Perhaps unsurprisingly, Jim McLaughlin of the Texas Police Chiefs Association told the crowd that in an ideal world, he'd like to see every infant DNA swabbed at birth. (Why not just tag our ears like cattle, Jim, or inject a RFID chip under our skin and be done with it?)
Other speakers described pressures by law enforcement to expand the national DNA database by various means, and a handout in the backup material from USDOJ encouraged expanded use of DNA in property crimes. From a "CSI Effect" perspective that may sound like a good idea, but I don't see how it's pragmatically possible; the labs are overwhelmed trying to fulfill their functions now.
CODIS is the name of the software housing the national DNA database, to which 44 states contribute specimens from
Three states allow the defense bar access to CODIS, which would certainly make it easier to check innocence claims or pursue independent investigatory paths from police.
A couple of speakers emphasized that scientists don't actually "match" DNA, but estimate a statistical probability they're the same, which is a slightly different beast. Fingerprints, it was pointed out, previously were considered "gold standard" evidence but their infallibility has increasingly come under fire. In addition, HPD crime lab director Irma Rios emphasized how frequently DNA evidence is contaminated or mixed with other DNA at crime scenes in ways that damage the evidence or make it unusable.
Some attention was paid to the issue of swabbing family members when DNA appears to be "close" to a suspect but doesn't exactly fit. Forensic specialists identified several best practices they said "should" be followed in such instances, but gave no information as to whether these are the practices in Texas' DNA sampling program. E.g., departments by policy should destroy DNA swabs from innocent family member or other suspects, and familial swabs should not be uploaded into local DNA databases at all. Some agencies require informed consent to get DNA, but it's legal to lie to get DNA samples, DNA in someone's trashcan is fair game, and you don't need probable cause to take a DNA sample under current law, the gathering was told in a seminar titled DNA 101.

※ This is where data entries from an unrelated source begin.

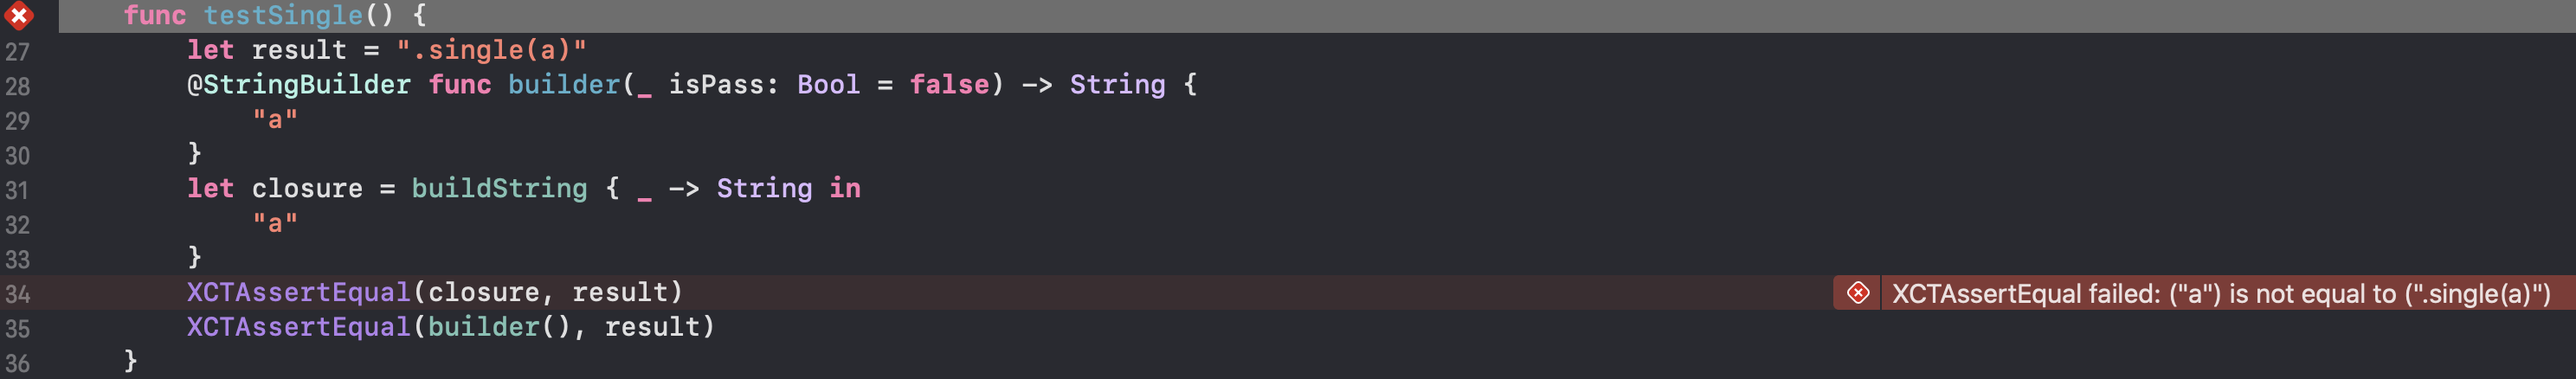
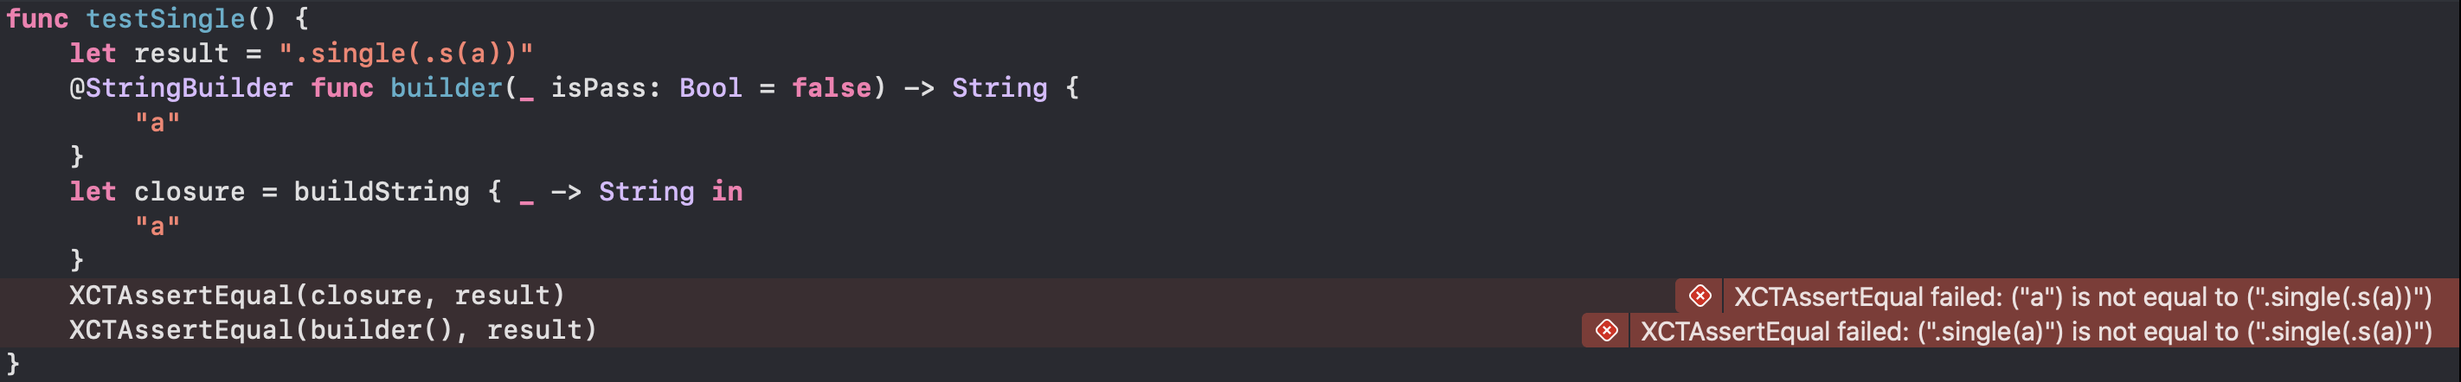
fix bug image

diff --git a/Tests/FunctionBuilderDemoTests/FunctionBuilderDemoTests.swift b/Tests/FunctionBuilderDemoTests/FunctionBuilderDemoTests.swift
@@ -22,9 +22,8 @@ final class FunctionBuilderDemoTests: XCTestCase {
         XCTAssertEqual(builder(), result)
     }
     
-    /// .empty
     func testSingle() {
-        let result = ".single(a)"
+        let result = ".single(.s(a))"
         @StringBuilder func builder(_ isPass: Bool = false) -> String {
             "a"
         }

diff --git a/README.md b/README.md
@@ -13,6 +13,6 @@ support:
  * buildExpression
  * buildDo
 
-bug:
+## XCode Version 11.4 (11E146) bug:
 
 ![](image/bug.png)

The legal eagles among you may be interested that the Supreme Court recently granted cert (meaning they agreed to hear the case) in Melendez-Diaz v. Massachussetts (07-591), which will decide whether a forensic lab report is "testimonial" evidence subject to the "Confrontation Clause" in the US Constitution, as set forth in the Crawford decision. (For reasons that will become clear when I discuss Dr. Bill Tillstone's talk, I think a lab report decidedly IS testimonial evidence, but readers will be shocked to learn that SCOTUS and I do not always agree.)
It was also suggested there could be Brady issues (meaning it could violate a prosecutor's duty to disclose exculpatory evidence) if defense counsel isn't allowed access to CODIS, though the question lacks the immediacy of the pending SCOTUS confrontation decision.
Evidence gathering and preservation is particularly important in DNA cases. (Pictured at left is the New Orleans evidence room, via the Denver Post.) The only reason so many exonerees have surfaced in Dallas is that the county kept old DNA samples. Elsewhere they've been destroyed, though few people believe the same problems that cause wrongful convictions in Big D don't occur elsewhere. In San Diego, according to one speaker, DNA evidence was destroyed in 3/4 of old cases. (In Houston, regular readers will recall, the DA's office to this day frequently requires destruction of DNA evidence as part of a plea bargain, which avoids anyone going back to check old cases.)
Susan Green, a reporter with the Denver Post, spent a year investigating evidence destruction for a major newspaper series on the topic. (See the complete series.) The issue comes up in two ways, she said: Proving innocence and solving cold cases. She called the system under-regulated, and said local authorities routinely destroy evidence in old cases, including thousands of rape kits.
Legislation currently moving in the Colorado state legislature "would grant new trials to criminal defendants in cases where DNA evidence was thrown out despite a court order requiring it be saved for testing." That would be a strong deterrent to negligence in evidence preservation, don't you think?